The rains have come. My hill has been washed anew, the garden revitalized.
My backyard… with the “phantom tractor” in the misty rain poised to hay.
The Rose of Sharon bloom and surround our house with the buzzing of bees and fluttering of hummingbird wings.
We have several varieties of tomatoes this year. I am excited to try them all!
As I tend my garden, I have become friends with the weeds. Many of them end up in my collection basket! Here is a common one, lambsquarters, which can be used much like spinach or kale. I will have to share my Lambsquarter Lasagna recipe with you next time I make it! Lambsquarter foraging lasts beyond many other plants, as you can still harvest the tender tops (flowers and seeds may be eaten) when the plant has gotten older and tougher. It is a purifier herb, meaning it collects pollutants from the soil and purifies the land, so be sure you are collecting from clean soil. It is mild in flavor, high in Vitamins A & C, and according to my field guide, if you winnow the seed tops by rubbing the fruiting spikes in a paper bag, you can use them for flour (similar to buckwheat flour, and added to pancakes and muffins). This is going to be a fun activity for the kids and I in the next few weeks!
Another popular citizen in my garden is common mallow. The leaves and young shoots are edible raw and cooked, and can be used as a thickener in soups (just as okra thickens). More fascinating uses can be found here.
Then, there is tiny and delicate woodsorrel with its wee yellow flowers. It tastes lemony and tangy, and I always add a bit to our salads or chew on a little while gardening. It purifies the blood, invigorates the spirits, and puts a smile on your face. Be moderate though- it contains oxalic acid, which shouldn’t be overdone (also found in spinach and kale).
Sundays we usually have a Family Feast. In cooler weather, this often involves a roast (often from our chickens or neighbors’ cow). This time of year,our feast are mainly garden fare. I am still wallowing in delight from last night’s meal…
This was the first year we tried garlic. We didn’t get a whole lot, but the heads we harvested are beautiful!
Cedar Ring Papa grilled baby zucchinis and carrots, the smothered them in organic butter. MMM. He also made a grated beet and carrot salad. I steamed green beens, sauteed beet greens in our fresh garlic and some butter, then added some chicken broth and let it simmer for a bit.
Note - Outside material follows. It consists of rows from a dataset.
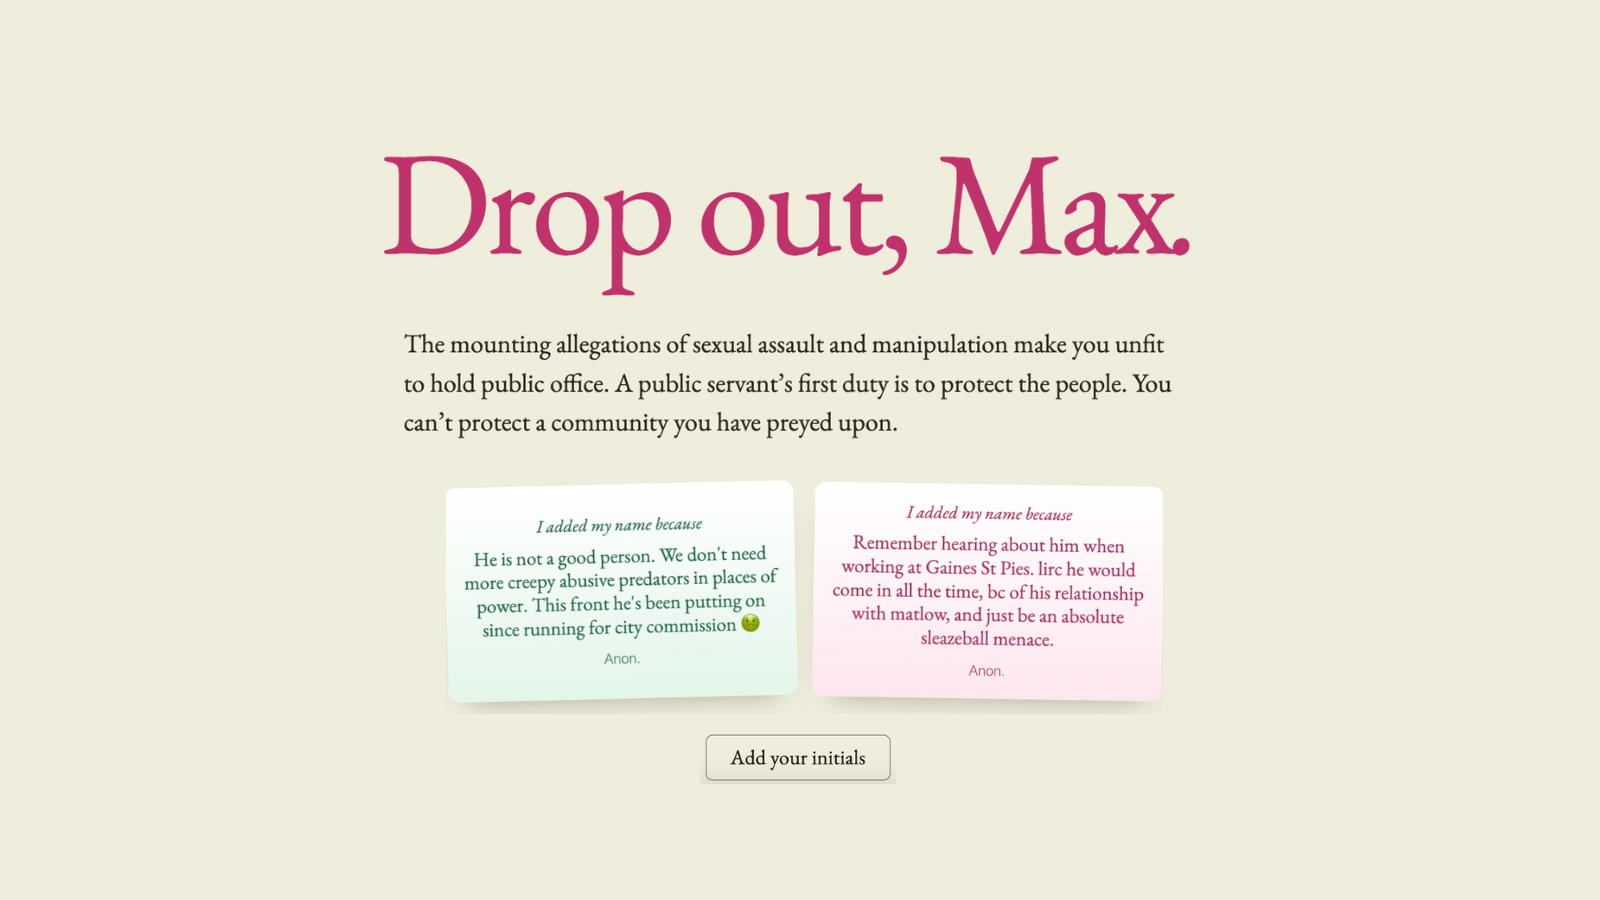
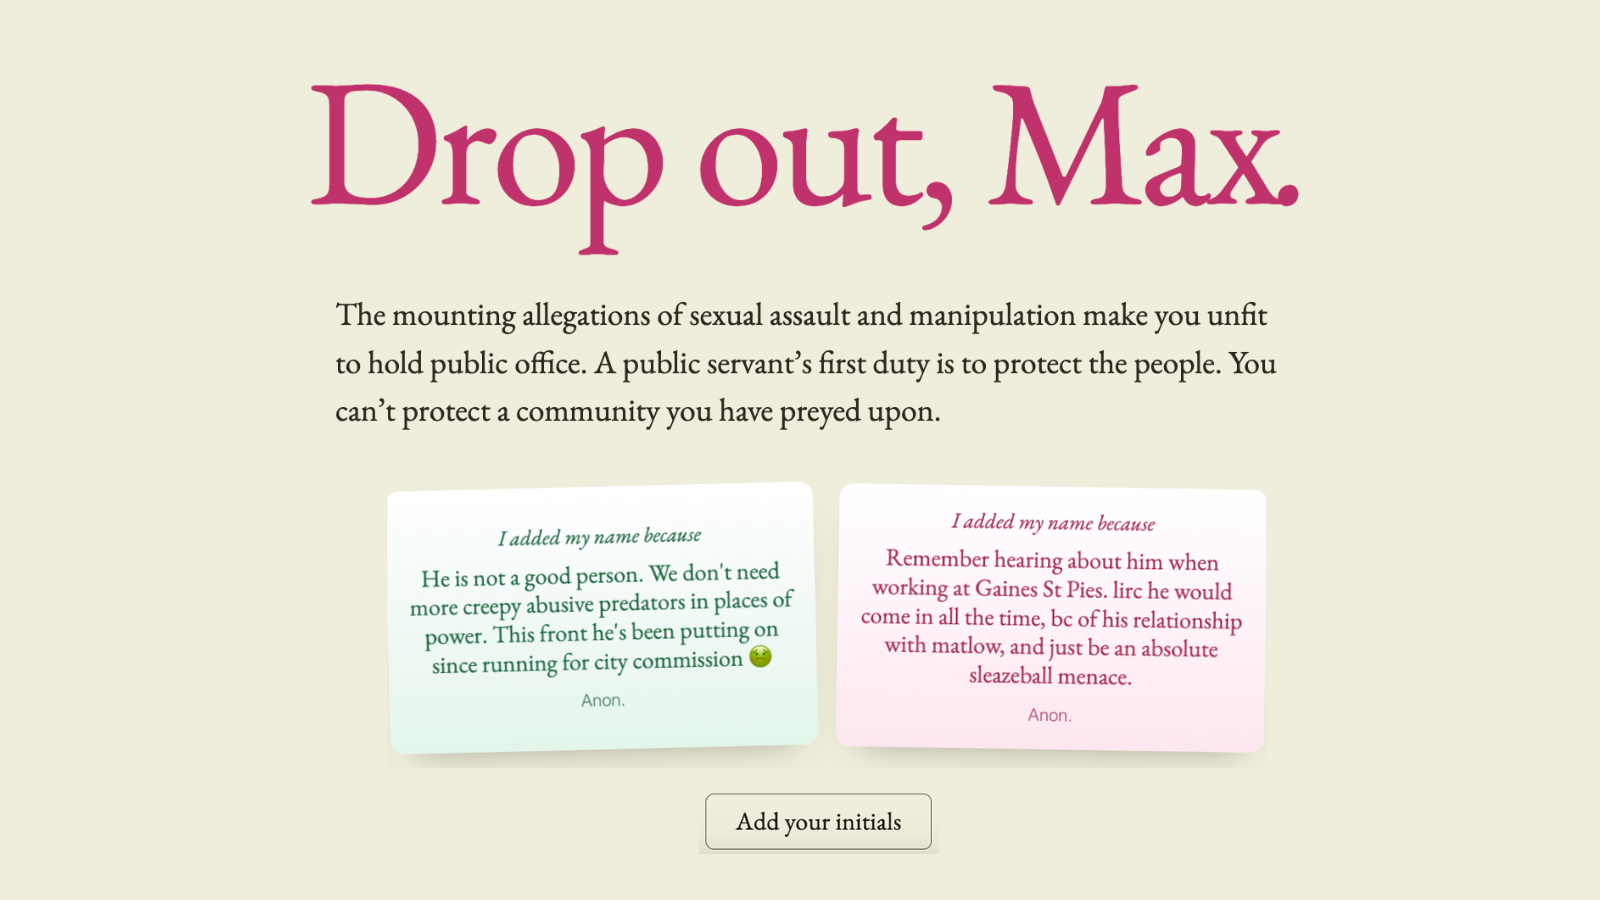
more tiny tiny tweaks (#14)

Changed region(s): [[0.1875, 0.0933, 0.8125, 0.4978], [0.2188, 0.5289, 0.8125, 0.8711], [0.4375, 0.9022, 0.5625, 0.9333]]

diff --git a/components/WallProvider.js b/components/WallProvider.js
@@ -36,36 +36,41 @@ export function WallProvider({ children }) {
     loadNotes();
   }, []);
 
-  async function addNote({ story, name }) {
-    if (!story.trim()) return false;
-    const initials = initialsOf(name);
+async function addNote({ story, name, contact, number }) {
+  if (!story.trim()) return false;
+  const initials = initialsOf(name);
 
-    try {
-      const res = await fetch("/api/wall-notes", {
-        method: "POST",
-        headers: { "Content-Type": "application/json" },
-        body: JSON.stringify({ initials, story: story.trim() }),
-      });
+  try {
+    const res = await fetch("/api/wall-notes", {
+      method: "POST",
+      headers: { "Content-Type": "application/json" },
+      body: JSON.stringify({
+        initials,
+        story: story.trim(),
+        contact: !!contact,
+        number: contact ? number.trim() : "",
+      }),
+    });
 
-      if (!res.ok) {
-        console.error("Failed to save note to Airtable");
-        return false;
-      }
-    } catch (err) {
-      console.error("Network error saving note:", err);
+    if (!res.ok) {
+      console.error("Failed to save note to Airtable");
       return false;
     }
-
-    const newNote = { story: story.trim(), name: initials };
-    setNotes((prev) => (newNote.story ? [newNote, ...prev] : prev));
-    setSigners((prev) =>
-      initials && initials.trim() !== "Anon." ? [...prev, { label: initials }] : prev
-    );
-    setAdding(false);
-    router.push("/notes");
-    if (typeof window !== "undefined") window.scrollTo({ top: 0, behavior: "smooth" });
-    return true;
+  } catch (err) {
+    console.error("Network error saving note:", err);
+    return false;
   }
+
+  const newNote = { story: story.trim(), name: initials };
+  setNotes((prev) => (newNote.story ? [newNote, ...prev] : prev));
+  setSigners((prev) =>
+    initials && initials.trim() !== "Anon." ? [...prev, { label: initials }] : prev
+  );
+  setAdding(false);
+  router.push("/notes");
+  if (typeof window !== "undefined") window.scrollTo({ top: 0, behavior: "smooth" });
+  return true;
+}
 
   return (
     <WallContext.Provider value={{ notes, signers, adding, setAdding, addNote, loading }}>

diff --git a/app/info/page.js b/app/info/page.js
@@ -17,12 +17,11 @@ export default function InfoPage() {
           A group of former and current Tallahassee residents wrote <a href="/">this open letter</a> to force a larger, and more open conversation about Max Herrle and his refusal to address mounting sexual assault and manipulation allegations.
         </p>
         <p style={body}>
-          Out of fear of retaliation, the creators chose to sign with just their initials to maintain some level of
-          anonymity. We are not affiliated with any campaign, party, or political committee. Just some women who believe
+          We invite members of the public to sign the open letter and post their stories about Max to the <a href="/notes">"wall"</a>. The more stories we share, the more pressure we put on Max and his enablers to address the issue of sexual assault and complacency towards abuse in Tallahassee. We are not affiliated with any campaign, party, or political committee. We are just some women who believe
           in accountability and the sanctity of public office.
         </p>
         <p style={body}>
-          We invite members of the public to sign the open letter and post their stories about Max to the <a href="/notes">"wall"</a>. The more stories we share, the more pressure we put on Max and his enablers to address the issue of sexual assault and complacency towards abuse in Tallahassee. Visit the <a href="/records">records page</a> to view first- and second-hand accounts of Max's exploitative actions. We received consent to post those screenshots.
+          Out of fear of retaliation, we signed the letter with our initials.  Visit the <a href="/records">records page</a> to view first- and second-hand accounts of Max's exploitative actions. We received consent to post those screenshots.
         </p>
         <p style={body}>
           To correct something on this site, ask a question, or share more details, write to{" "}

diff --git a/components/AddNoteModal.js b/components/AddNoteModal.js
@@ -27,14 +27,17 @@ export default function AddNoteModal() {
   const { adding, setAdding, addNote } = useWall();
   const [name, setName] = useState("");
   const [story, setStory] = useState("");
+  const [wantsContact, setWantsContact] = useState(false);
+  const [number, setNumber] = useState("");
 
   if (!adding) return null;
 
-  async function post() {
-    const success = await addNote({ story, name });
-    if (success) {
+  function post() {
+    if (addNote({ story, name, contact: wantsContact, number: wantsContact ? number : "" })) {
       setName("");
       setStory("");
+      setWantsContact(false);
+      setNumber("");
     }
   }
 
@@ -94,6 +97,29 @@ export default function AddNoteModal() {
             style={{ ...field, color: "#8a2f1d" }}
           />
         </label>
+
+        <label style={{ display: "flex", alignItems: "center", gap: 10, cursor: "pointer" }}>
+          <input
+            type="checkbox"
+            checked={wantsContact}
+            onChange={(e) => setWantsContact(e.target.checked)}
+            style={{ width: 16, height: 16, accentColor: "#8a2f1d", cursor: "pointer" }}
+          />
+          <span style={label}>Okay to contact me</span>
+        </label>
+
+        {wantsContact && (
+          <label style={{ display: "flex", flexDirection: "column", gap: 8 }}>
+            <span style={label}>Phone number:</span>
+            <input
+              type="tel"
+              value={number}
+              onChange={(e) => setNumber(e.target.value)}
+              placeholder="(850) 555-0123"
+              style={{ ...field, color: "#1c1a14" }}
+            />
+          </label>
+        )}
 
         <div style={{ display: "flex", alignItems: "center", gap: 18, marginTop: 6 }}>
           <button

diff --git a/components/NotesWall.js b/components/NotesWall.js
@@ -46,11 +46,6 @@ export default function NotesWall() {
             key={p}
             className="notes-page"
             style={{
-              flex: "0 0 100%",
-              display: "grid",
-              gridTemplateColumns: "repeat(2, minmax(0, 1fr))",
-              gridTemplateRows: "repeat(2, minmax(0, 1fr))",
-              gap: "clamp(12px,3vw,18px) clamp(10px,3vw,16px)",
               scrollSnapAlign: "start"
             }}
           >
@@ -60,12 +55,12 @@ export default function NotesWall() {
                 style={{
                   background: note.paper,
                   borderRadius: 10,
-                  padding: "16px 14px",
+                  padding: "24px 20px",
                   display: "flex",
                   flexDirection: "column",
                   alignItems: "center",
                   justifyContent: "center",
-                  gap: 8,
+                  gap: 10,
                   textAlign: "center",
                   minHeight: 180,
                   boxShadow: "0 14px 26px -18px rgba(28,26,20,0.42)",

diff --git a/app/api/wall-notes/route.js b/app/api/wall-notes/route.js
@@ -28,7 +28,7 @@ export async function GET() {
 
 export async function POST(req) {
   const body = await req.json()
-  const { initials, story } = body
+  const { initials, story, contact, number } = body
 
   const response = await fetch(
     `https://api.airtable.com/v0/${process.env.AIRTABLE_BASE_ID}/${process.env.AIRTABLE_TABLE_NAME}`,
@@ -42,6 +42,8 @@ export async function POST(req) {
         fields: {
           Initials: initials,
           Story: story,
+          Contact: !!contact,
+          Number: contact ? number : "",
         },
       }),
     }
@@ -50,7 +52,7 @@ export async function POST(req) {
   const result = await response.json()
 
   if (!response.ok) {
-    console.error('Airtable error:', result)
+    console.error("Airtable error:", result)
     return NextResponse.json({ data: 'error', detail: result }, { status: 500 })
   }
 

diff --git a/app/globals.css b/app/globals.css
@@ -17,3 +17,18 @@ a:hover { color: #8a2f1d; border-color: #8a2f1d; }
 @media (max-width: 380px) {
   .notes-page { grid-template-columns: minmax(0, 1fr) !important; grid-template-rows: repeat(4, minmax(0, 1fr)) !important; }
 }
+
+.notes-page {
+  flex: 0 0 100%;
+  display: grid;
+  grid-template-columns: repeat(2, minmax(0, 1fr));
+  grid-template-rows: repeat(2, minmax(0, 1fr));
+  gap: clamp(12px, 3vw, 18px) clamp(10px, 3vw, 16px);
+}
+
+@media (max-width: 640px) {
+  .notes-page {
+    grid-template-columns: 1fr;
+    grid-template-rows: none;
+  }
+}

diff --git a/app/layout.js b/app/layout.js
@@ -7,7 +7,7 @@ export const metadata = {
   metadataBase: new URL("https://dropoutmax.com"), // replace with your actual domain
   title: {
     default: "Drop out, Max.",
-    template: "%s | Drop out, Max.",
+    template: "%s  Drop out, Max.",
   },
   description:
     "An open letter calling on Max Herrle to withdraw from the Tallahassee City Commission race.",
And the quinoa tabouli is chock full of garden fresh cilantro and tomatoes! So simple- 4 cups of cooked quinoa, 1/2 cup chopped parlsey (I used cilantro, as that is what we had more of), 1/2 cup of olive oil, 1.5 tsp salt, juice of 1.5 lemons, 1.5 cups diced tomatoes, and a tsp of dried or tablespoon of fresh mint. It is good warm or cold!
We also had a huge salad of greens, basil, and tomatoes with bite size chunks of fresh mozzarella, and of course, we drizzle balsamic vinegar over it. MMM. I think I will go eat the leftovers.
I hope you are enjoying tasty morsels of summer! I will post about our autumn meal plan (recipes included) soon.